**Collection entries:**
┄┄┄┄┄┄

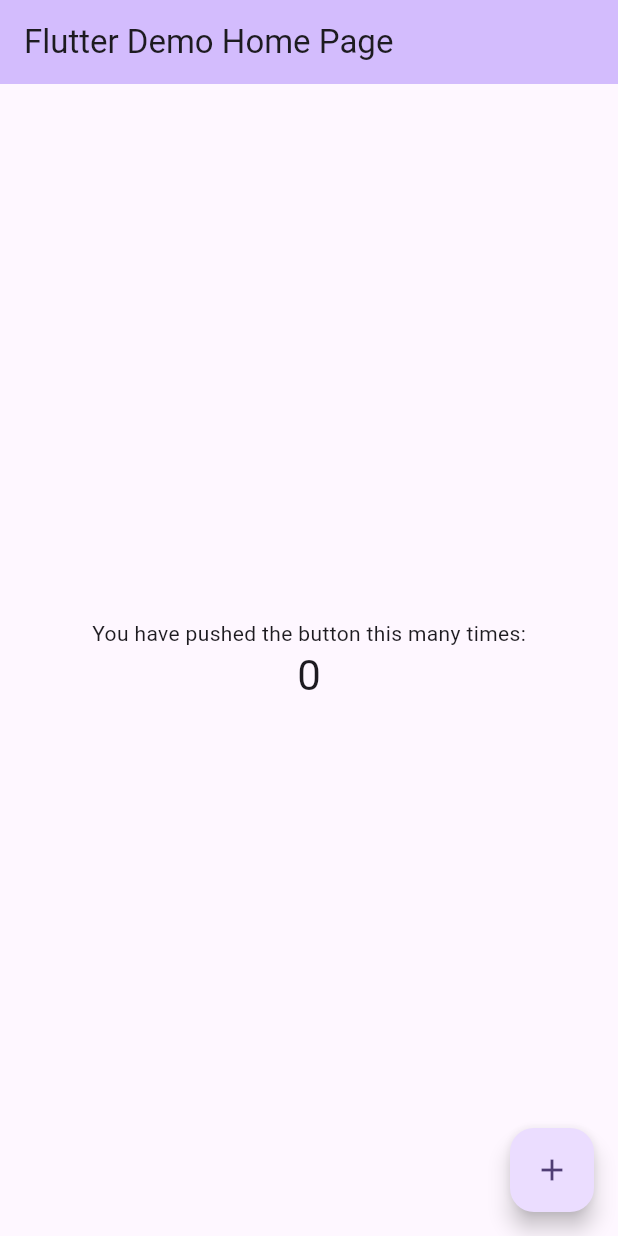
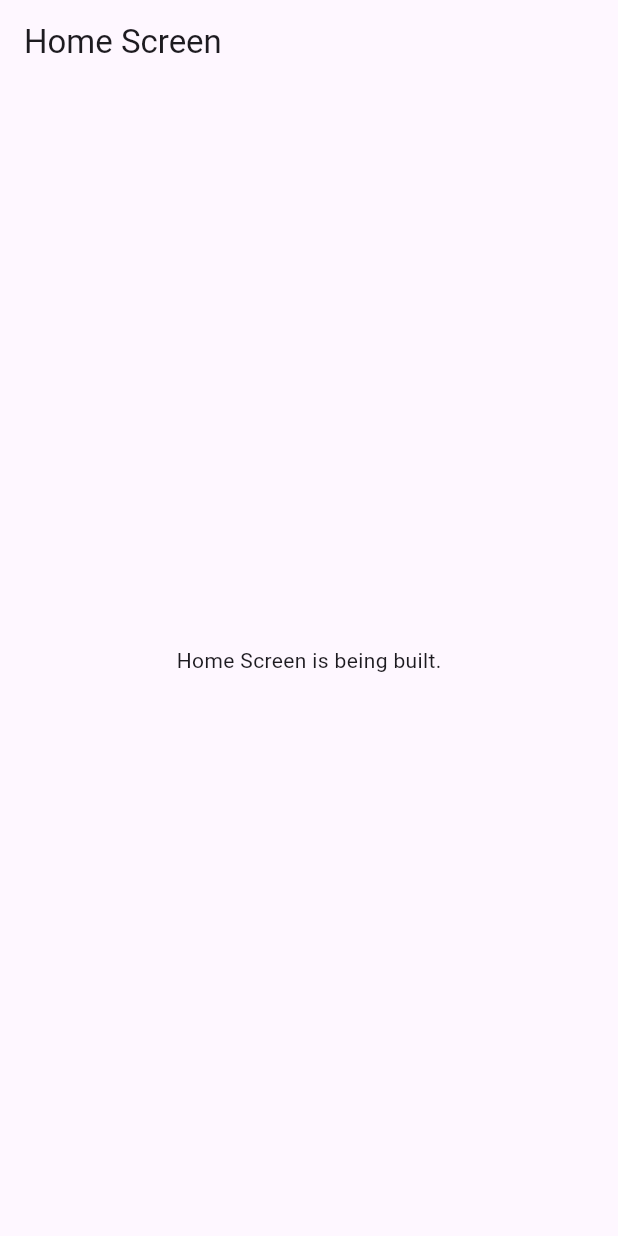
Before and after one commit to ppp3ppj/test_image_app, a Flutter app: the screen it shows after launch, on a phone screen of 412 x 824 dp. Run offline on Flutter 3.47's test engine with Material 3 defaults, Android fonts, the phone set to English and light mode, and no system bars.

Commit message:
add: mvvm example file home screen

```diff
--- a/lib/main.dart
+++ b/lib/main.dart
@@ -1,11 +1,14 @@
 import 'package:flutter/material.dart';
+import 'package:test_image_app/view/screens/home_screen.dart';
+import 'package:test_image_app/view_model/counter_view_model.dart';
 
 void main() {
-  runApp(const MyApp());
+  runApp(MyApp());
 }
 
 class MyApp extends StatelessWidget {
-  const MyApp({super.key});
+  final CounterViewModel _counterViewModel = CounterViewModel();
+  MyApp({super.key});
 
   // This widget is the root of your application.
   @override
@@ -30,7 +33,12 @@
         // tested with just a hot reload.
         colorScheme: ColorScheme.fromSeed(seedColor: Colors.deepPurple),
       ),
-      home: const MyHomePage(title: 'Flutter Demo Home Page'),
+      routes: {
+        // When navigating to the "/" route, build the MyHomePage widget.
+        //'/': (context) => const MyHomePage(title: 'Flutter Demo Home Page'),
+        '/': (context) => HomeScreen(),
+      },
+      //home: const MyHomePage(title: 'Flutter Demo Home Page'),
     );
   }
 }
@@ -54,6 +62,7 @@
 }
 
 class _MyHomePageState extends State<MyHomePage> {
+  final CounterViewModel _counterViewModel = CounterViewModel();
   int _counter = 0;
 
   void _incrementCounter() {
@@ -89,22 +98,9 @@
         // Center is a layout widget. It takes a single child and positions it
         // in the middle of the parent.
         child: Column(
-          // Column is also a layout widget. It takes a list of children and
-          // arranges them vertically. By default, it sizes itself to fit its
-          // children horizontally, and tries to be as tall as its parent.
-          //
-          // Column has various properties to control how it sizes itself and
-          // how it positions its children. Here we use mainAxisAlignment to
-          // center the children vertically; the main axis here is the vertical
-          // axis because Columns are vertical (the cross axis would be
-          // horizontal).
-          //
-          // TRY THIS: Invoke "debug painting" (choose the "Toggle Debug Paint"
-          // action in the IDE, or press "p" in the console), to see the
-          // wireframe for each widget.
           mainAxisAlignment: MainAxisAlignment.center,
           children: <Widget>[
-            const Text('You have pushed the button this many times:'),
+            const Text('You have pushed the button this many times reload:'),
             Text(
               '$_counter',
               style: Theme.of(context).textTheme.headlineMedium,
--- /dev/null
+++ b/lib/view/screens/home_screen.dart
@@ -0,0 +1,24 @@
+import 'package:flutter/material.dart';
+
+class HomeScreen extends StatefulWidget {
+  // This class will be used to build the home screen of the app.
+  // It will contain the UI components and logic for the home screen.
+
+  @override
+  _HomeScreenState createState() => _HomeScreenState();
+}
+
+class _HomeScreenState extends State<HomeScreen> {
+  @override
+  Widget build(BuildContext context) {
+    // Placeholder for building the home screen UI.
+    return Scaffold(
+      appBar: AppBar(
+        title: Text('Home Screen'),
+      ),
+      body: Center(
+        child: Text("Home Screen is being built."),
+      ),
+    );
+  }
+}
--- /dev/null
+++ b/lib/view_model/counter_view_model.dart
@@ -0,0 +1,19 @@
+import 'package:flutter/material.dart';
+
+class CounterViewModel extends ChangeNotifier {
+  int _counter = 0;
+
+  int get counter => _counter;
+
+  void incrementCounter() {
+    _counter++;
+    notifyListeners();
+  }
+
+  void decrementCounter() {
+    if (_counter > 0) {
+      _counter--;
+      notifyListeners();
+    }
+  }
+}
```
Also changed, not shown: 1 other file.
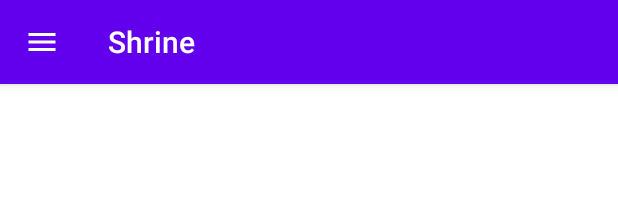
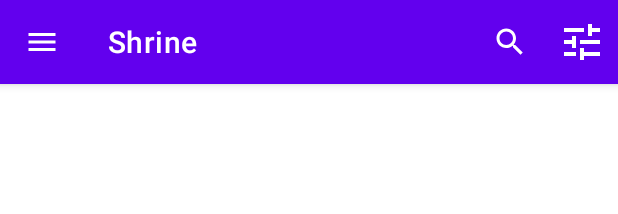
Before and after one commit to flaviokreis/android-study-2020, an Android app: the layout shr_product_grid_fragment.xml on its own in the app's theme, with its tools: preview values and no code run, on a phone screen of 412 x 824 dp. Shown: the top 214 px of the screen. Run offline under Robolectric (Android 15) with nearby library versions, the phone set to English and light mode, and no system bars.

Commit message:
Improve to use MaterialToolbar instead Toolbar

```diff
--- a/shrine/app/src/main/res/layout/shr_product_grid_fragment.xml
+++ b/shrine/app/src/main/res/layout/shr_product_grid_fragment.xml
@@ -10,12 +10,13 @@
         android:layout_width="match_parent"
         android:layout_height="wrap_content">
 
-        <androidx.appcompat.widget.Toolbar
+        <com.google.android.material.appbar.MaterialToolbar
             android:id="@+id/app_bar"
-            style="@style/Widget.Shrine.Toolbar"
+            style="@style/Widget.MaterialComponents.Toolbar.Primary"
             android:layout_width="match_parent"
             android:layout_height="?attr/actionBarSize"
             app:navigationIcon="@drawable/shr_menu"
+            app:menu="@menu/shr_toolbar_menu"
             app:title="@string/shr_app_name" />
 
     </com.google.android.material.appbar.AppBarLayout>
```
Also changed, not shown: shrine/app/src/main/java/com/google/codelabs/mdc/kotlin/shrine/ProductGridFragment.kt (+4 -21 lines).
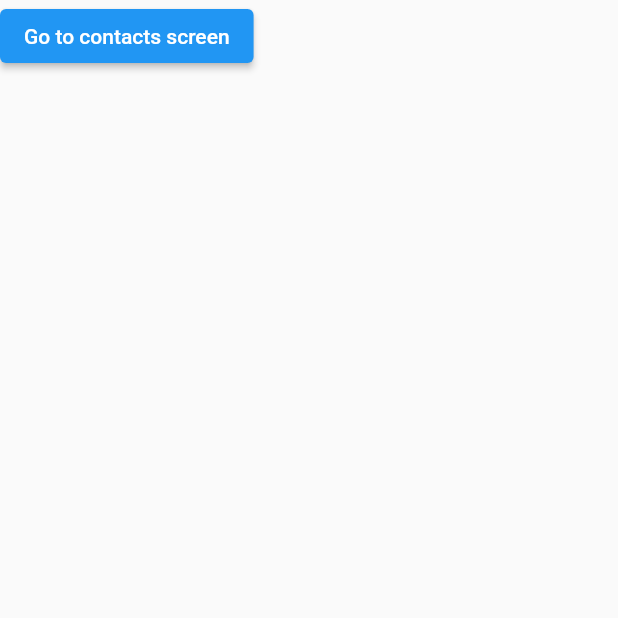
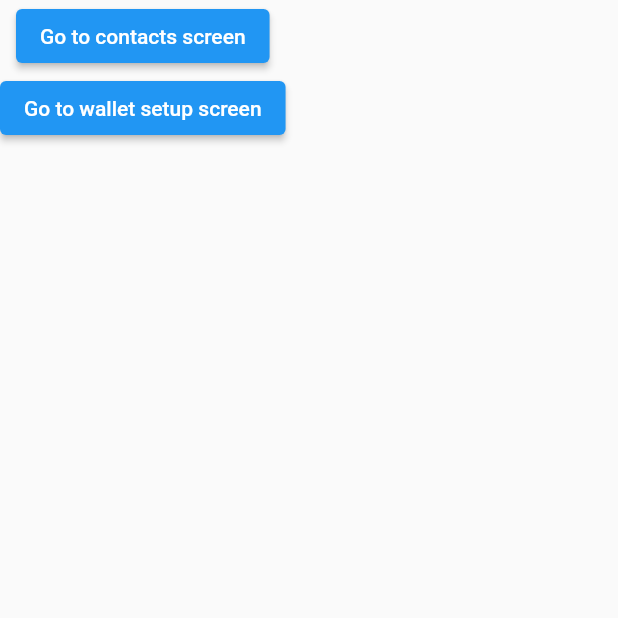
Before and after one commit to dmechat/dmechat, a Flutter app: the screen it shows after launch, on a phone screen of 412 x 824 dp, the top half of it. Run offline on Flutter 3.47's test engine with Material 2 defaults, Android fonts, the phone set to English and light mode, and no system bars; our stand-ins replace faker, firebase_core, get_it, shared_preferences, url_strategy; missing offline and left inert: dice_bear, quick_log; accounts and stored records are empty.

Commit message:
Add wallet pages

```diff
--- a/lib/routes.dart
+++ b/lib/routes.dart
@@ -3,6 +3,8 @@ import 'package:dmechat/screens/calls_screen/calls_screen.dart';
 import 'package:dmechat/screens/chats_screen/chats_screen.dart';
 import 'package:dmechat/screens/contacts_screen/contacts_screen.dart';
 import 'package:dmechat/screens/splash_screen/splash_screen.dart';
+import 'package:dmechat/screens/wallet/wallet_register_username/wallet_register_username.dart';
+import 'package:dmechat/screens/wallet_setup_screen/wallet_setup_screen.dart';
 import 'package:flutter/widgets.dart';
 import 'package:quick_log/quick_log.dart';
 
@@ -13,4 +15,6 @@ final Map<String, WidgetBuilder> routes = {
   ContactsScreen.routeName: (context) => const ContactsScreen(),
   ChatsScreen.routeName: (context) => const ChatsScreen(),
   CallsScreen.routeName: (context) => const CallsScreen(),
+  WalletSetupScreen.routeName: (context) => const WalletSetupScreen(),
+  WalletRegisterUsername.routeName: (context) => const WalletRegisterUsername(),
 };
--- a/lib/screens/splash_screen/splash_screen.dart
+++ b/lib/screens/splash_screen/splash_screen.dart
@@ -1,5 +1,6 @@
 import 'package:dmechat/screens/chats_screen/chats_screen.dart';
 import 'package:dmechat/screens/contacts_screen/contacts_screen.dart';
+import 'package:dmechat/screens/wallet_setup_screen/wallet_setup_screen.dart';
 import 'package:dmechat/widgets/responsive/responsive.dart';
 import 'package:flutter/material.dart';
 
@@ -10,17 +11,30 @@ class SplashScreen extends StatelessWidget {
 
   @override
   Widget build(BuildContext context) {
-    var elevatedButton = ElevatedButton(
-      child: Text("Go to contacts screen"),
-      onPressed: () {
-        Navigator.of(context).pushReplacementNamed(ChatsScreen.routeName);
-      },
-    );
+    var contents = Column(children: [
+      ElevatedButton(
+        child: Text(
+          "Go to contacts screen",
+        ),
+        onPressed: () {
+          Navigator.of(context).pushReplacementNamed(ChatsScreen.routeName);
+        },
+      ),
+      ElevatedButton(
+        child: Text(
+          "Go to wallet setup screen",
+        ),
+        onPressed: () {
+          Navigator.of(context)
+              .pushReplacementNamed(WalletSetupScreen.routeName);
+        },
+      ),
+    ]);
     return Scaffold(
       body: Responsive(
-        desktop: elevatedButton,
-        tablet: elevatedButton,
-        mobile: elevatedButton,
+        desktop: contents,
+        tablet: contents,
+        mobile: contents,
       ),
     );
   }
```
Also changed, not shown: lib/screens/wallet/wallet_register_username/wallet_register_username.dart (added, +33 -0 lines), lib/screens/wallet_setup_screen/wallet_setup_screen.dart (added, +33 -0 lines), 1 other file.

┄┄┄┄┄┄

**Goal of the exercise:** Copy out, from the records above, every line that holds the string "title".

**Output for this exercise:**
-      home: const MyHomePage(title: 'Flutter Demo Home Page'),
+        //'/': (context) => const MyHomePage(title: 'Flutter Demo Home Page'),
+      //home: const MyHomePage(title: 'Flutter Demo Home Page'),
+        title: Text('Home Screen'),
             app:title="@string/shr_app_name" />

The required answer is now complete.